*Work order*. From the entries that follow, list every line in which the string "paper" appears.

[Task input — start]

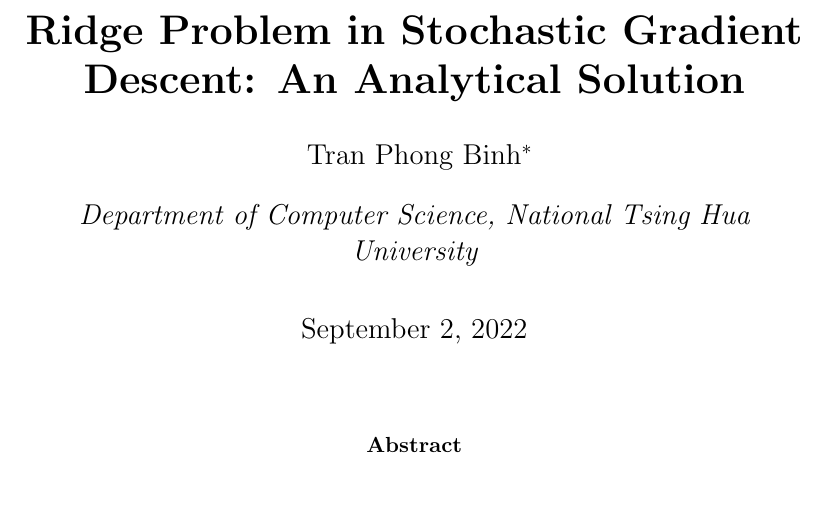
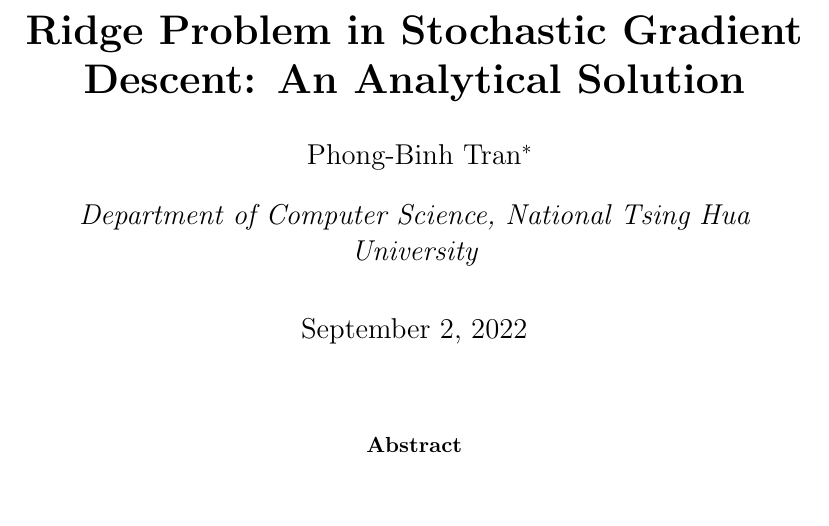
Before and after one commit to phogbinh/ridge-gradient, a LaTeX paper (paper.tex): part of page 1 of 9, cut so that both start at the same text. Compiled offline with pdfLaTeX.

Commit message:
[master] updated name.

```diff
--- a/paper.tex
+++ b/paper.tex
@@ -102,7 +102,7 @@ where
 \renewcommand{\Rn}{\mathbb{R}^n}
 
 \title{\textbf{Ridge Problem in Stochastic Gradient Descent: An Analytical Solution}}
-\author{Tran Phong Binh\thanks{Email: \texttt{phongbinh2511@gmail.com}}}
+\author{Phong-Binh Tran\thanks{Email: \texttt{phongbinh2511@gmail.com}}}
 \affil{Department of Computer Science, National Tsing Hua University}
 \date{\today}
 
```
Also changed, not shown: paper.pdf.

[Task input — finish]

*Solution to the problem*.
Before and after one commit to phogbinh/ridge-gradient, a LaTeX paper (paper.tex): part of page 1 of 9, cut so that both start at the same text. Compiled offline with pdfLaTeX.
--- a/paper.tex
+++ b/paper.tex
Also changed, not shown: paper.pdf.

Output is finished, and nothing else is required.